Stories about Feature from April, 2016
Chad disconnects Internet access for first-round presidential voting, local officials in India are none too pleased about WhatApp's new encryption, and Mexico reconsiders major telecommunications legislation.
"In a country with a serious democratic deficit and in which public officials are responsible for attacks on journalists and dissidents, these measures could be used to pursue uncomfortable opinions."
Since 2005, at least 23 bloggers and activists have been killed and scores of others attacked or threatened with death for their progressive and secular views.
Rezaul Karim Siddique joins a long list of intellectuals, bloggers and foreigners who have lost their lives in similar killings purportedly carried out by Islamist militants.
"We declare yet again, by opening this absurd criminal investigation the government of Azerbaijan is creating barriers to freedom of speech, and journalism activity."
Ecuador weathers a sudden mass Internet outage, insulting Tanzania's president proves costly, Twitter gets settled unsettlingly in China, and more.
"This is a severe threat to the Chinese struggling for free speech."
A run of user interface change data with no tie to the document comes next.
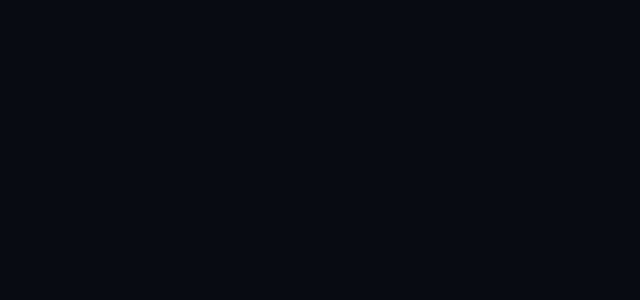
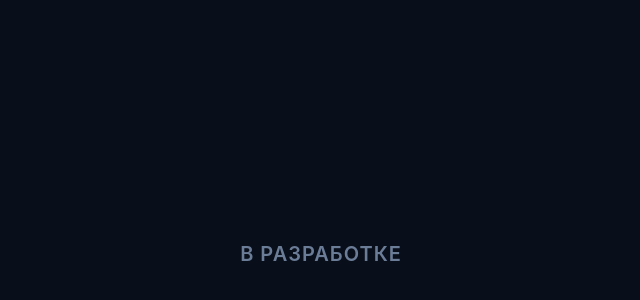
Before and after one commit to grasshop119-afk/arena, a React (Vite) app: page / in a window 1280 px wide. Shown: the part 146-446 px from the top of the page, without its empty margins (319-959 px from the left). Built offline with nearby package versions, Linux system fonts and the light colour scheme.

Commit message:
Update App.tsx

```diff
--- a/src/App.tsx
+++ b/src/App.tsx
@@ -1,18 +1,11 @@
-import { useEffect } from 'react';
+import { DesktopView } from './components/DesktopView';
+import { MobileView } from './components/MobileView';
 
 export const App = () => {
-  useEffect(() => {
-    const tg = window.Telegram?.WebApp;
-    if (tg) {
-      tg.ready();
-      tg.expand();
-      if (typeof tg.disableVerticalSwipes === 'function') {
-        tg.disableVerticalSwipes();
-      }
-    }
-  }, []);
-
   return (
-    <main className="w-full h-full bg-dark" />
+    <main className="w-full h-full">
+      <DesktopView />
+      <MobileView />
+    </main>
   );
 };
```
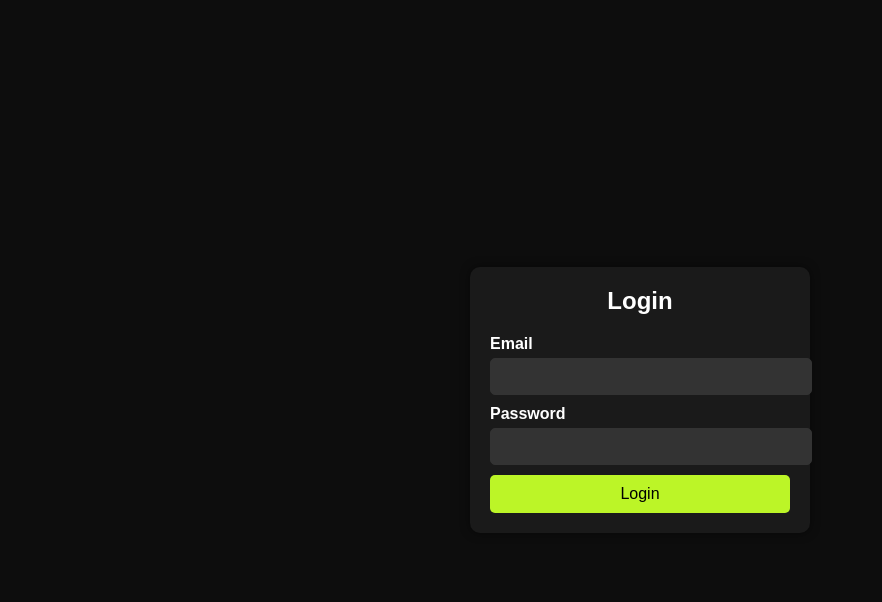
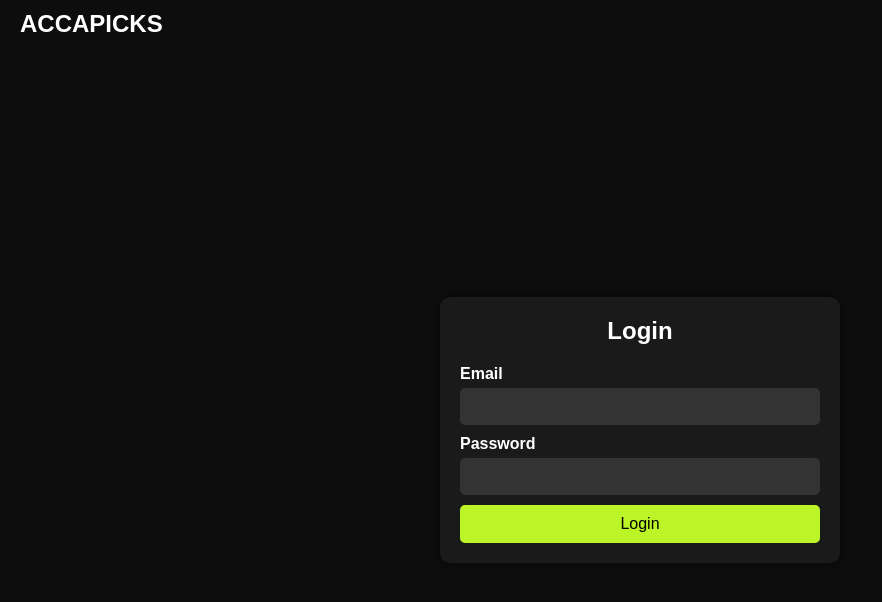
Before and after one commit to degujoe/accapicksreal, a plain HTML site: page login.html in a window 1280 px wide. Shown: the whole page, without its empty margins (0-882 px from the left). Drawn offline with Linux system fonts and the light colour scheme.

Commit message:
Update login.html

```diff
--- a/login.html
+++ b/login.html
@@ -10,28 +10,56 @@
             color: #FFFFFF;
             font-family: Arial, sans-serif;
             margin: 0;
-            padding: 0;
+            padding: 20px;
             display: flex;
+            flex-direction: column;
+            align-items: center;
             justify-content: center;
+            height: 100vh;
+            box-sizing: border-box;
+        }
+
+        .header {
+            width: 100%;
+            display: flex;
+            justify-content: flex-start;
             align-items: center;
-            height: 100vh;
+            padding: 10px 20px;
+            background-color: #0d0d0d;
+            position: absolute;
+            top: 0;
+            left: 0;
+            box-sizing: border-box;
         }
+
+        .header .logo {
+            font-size: 24px;
+            font-weight: bold;
+            color: #FFFFFF;
+        }
+
         .login-container {
             background-color: #1a1a1a;
             padding: 20px;
             border-radius: 10px;
             box-shadow: 0 0 10px rgba(0, 0, 0, 0.5);
-            width: 300px;
+            width: 100%;
+            max-width: 400px;
+            margin-top: 60px; /* Ensure it doesn't overlap with the header */
+            box-sizing: border-box;
         }
+
         .login-container h2 {
             margin-top: 0;
             text-align: center;
         }
+
         .login-container label {
             display: block;
             margin-bottom: 5px;
             font-weight: bold;
         }
+
         .login-container input[type="email"],
         .login-container input[type="password"] {
             width: 100%;
@@ -41,7 +69,9 @@
             border-radius: 5px;
             background-color: #333;
             color: #fff;
+            box-sizing: border-box;
         }
+
         .login-container button {
             width: 100%;
             padding: 10px;
@@ -52,7 +82,9 @@
             border-radius: 5px;
             cursor: pointer;
             transition: background-color 0.3s;
+            box-sizing: border-box;
         }
+
         .login-container button:hover {
             background-color: #b321ec;
             color: #ffffff;
@@ -60,6 +92,9 @@
     </style>
 </head>
 <body>
+    <header class="header">
+        <div class="logo">ACCAPICKS</div>
+    </header>
     <div class="login-container">
         <h2>Login</h2>
         <form id="loginForm">
```
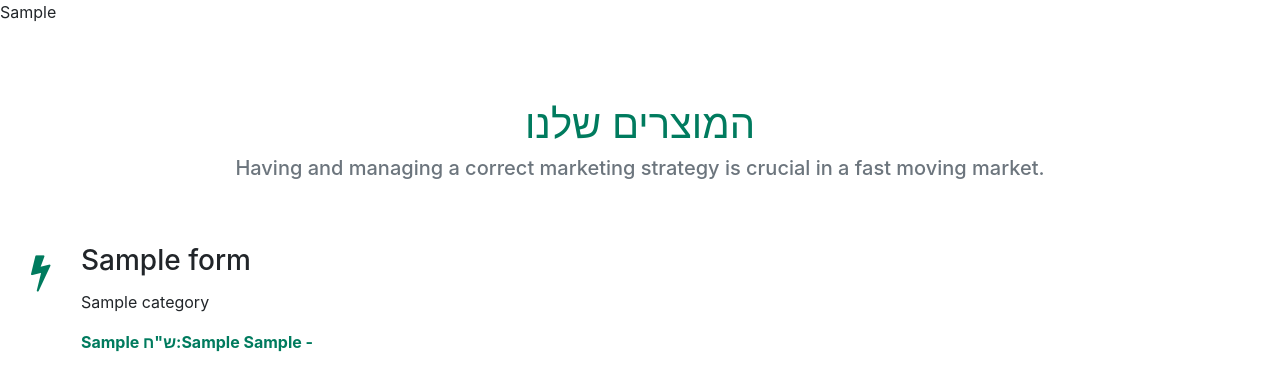
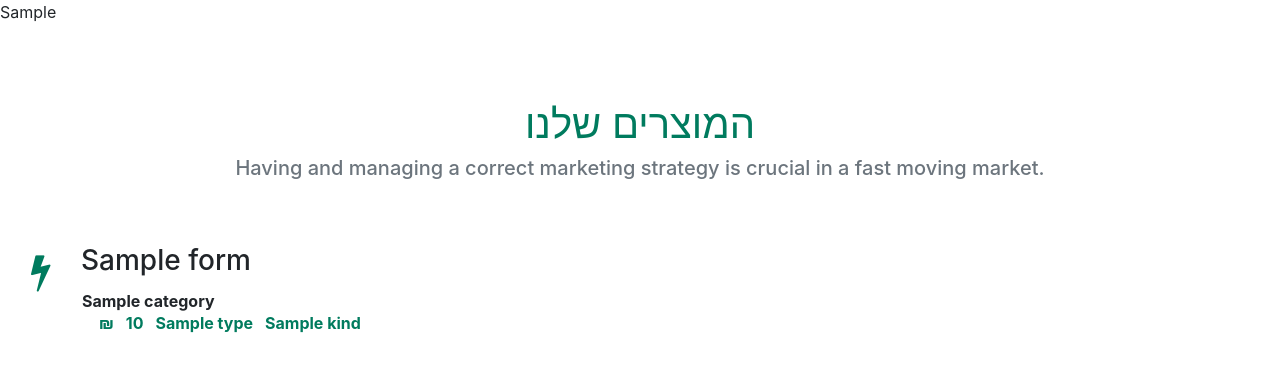
Before and after one commit to aviadm24/medic, a Django app: template inventory/templates/pdf_template.html in a window 1280 px wide. Shown: the top 391 px of the page. Run offline with Django 3.2, Linux system fonts and the light colour scheme; the template is opened without the code that fills it: most values are stand-ins (such as "Sample title", 1, 10 or a date in 2020); some libraries are stand-ins or nearby versions.

Commit message:
fix to template

```diff
--- a/inventory/templates/pdf_template.html
+++ b/inventory/templates/pdf_template.html
@@ -35,6 +35,7 @@ section .section-title{
     position: relative;
 }
 #what-we-do .card .card-block a{
+	padding: 5px;
 	color: #007b5e !important;
 	font-weight:700;
 	text-decoration:none;
@@ -104,8 +105,24 @@ section .section-title{
 <!--							<p class="card-title">{{ elems.2 }} ש"ח:<span class="highlight">{{ elems.0 }} </span>{{ elems.1 }} - </p>-->
 							<h3 class="card-title">{{ form }}</h3>
 							{% for category, elems in cat_dict.items %}
-							<p class="card-text">{{ category }}</p>
-							<a href="https://www.fiverr.com/share/qb8D02" title="Read more" class="read-more" >{{ elems.2 }} ש"ח:<i class="fa fa-angle-double-right ml-2"></i><span class="highlight">{{ elems.0 }} </span>{{ elems.1 }} -</a>
+<!--							<p class="card-text">{{ category }}</p>-->
+							<table>
+								<thead>
+									<tr>
+										<th colspan="100%">{{ category }}</th>
+									</tr>
+								</thead>
+								<tbody>
+								<tr title="Read more" class="read-more">
+									<td><a><i class="fa fa-angle-double-right ml-2"></i></a></td>
+									<td><a>₪</a></td>
+									<td><a>{{ elems.price }}</a></td>
+									<td><a>{{ elems.type }}</a></td>
+									<td><a>{{ elems.kind }}</a></td>
+								</tr>
+								</tbody>
+							</table>
+<!--							<a href="" title="Read more" class="read-more" >  ש"ח:  {{ elems.price }}<i class="fa fa-angle-double-right ml-2"></i><span class="highlight"> {{ elems.type }} </span>{{ elems.kind }}</a>-->
 							{% endfor %}
 							</br>
 						</div>
```
Also changed, not shown: inventory/admin.py (+14 -9 lines).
Tanzanian netizen Isaac Habakuk Emily is accused of posting a controversial Facebook message "insulting" the president of Tanzania.
Some observers suspect that the law reflects the ruling party's desire to stifle online discussions as elections approach in 2017 and 2018.
"I look around and I am left with the reality of four ugly windowless walls and a never ending dream of freedom."
Cybercrime battles rage in Pakistan and Brazil, Italian regulators put a lid on Hacking Team, and Wikimedia loses copyright fight in Sweden.
Following criticism, the Commission made some changes to the most controversial elements of the legislation. But a battle still lies ahead.
Anti-censorship activist and blogger Hossein Ronaghi Maleki has been on hunger strike since March 26, and his health is deteriorating rapidly.
Death toll rises yet again for secular Bangladeshis, China scrubs #PanamaPapers from the Web and Egypt exploits two-step verification to target activists' online accounts.
Russian photographer Egor Tsvetkov says his work exposes how “digital narcissism” often “provokes online stalking.” But is his latest project doing the same thing?
The 28-year-old law student was murdered by three assailants in Dhaka, Bangladesh, on April 7, 2016. The young man was most likely targeted for his critiques of religious conservatism.
Independent researchers in Egypt have identified what appears to be a new technical avenue for state surveillance: manipulation of the two-step verification process. Many activists, journalists and regular citizens throughout the world use two-step verification (see below) on social media and email services in order to bring a new layer...
The Kenya Film Classification Board has banned the video arguing that "it does not adhere to the morals of the country."
Riot police used brute force and pepper spray and strip-searched both male and female journalists, who hailed from several local media organizations.
The leaked files reveal offshore companies linked to China's top leader, who has vowed to fight "armies of corruption". But most mainland Chinese haven't even heard about them.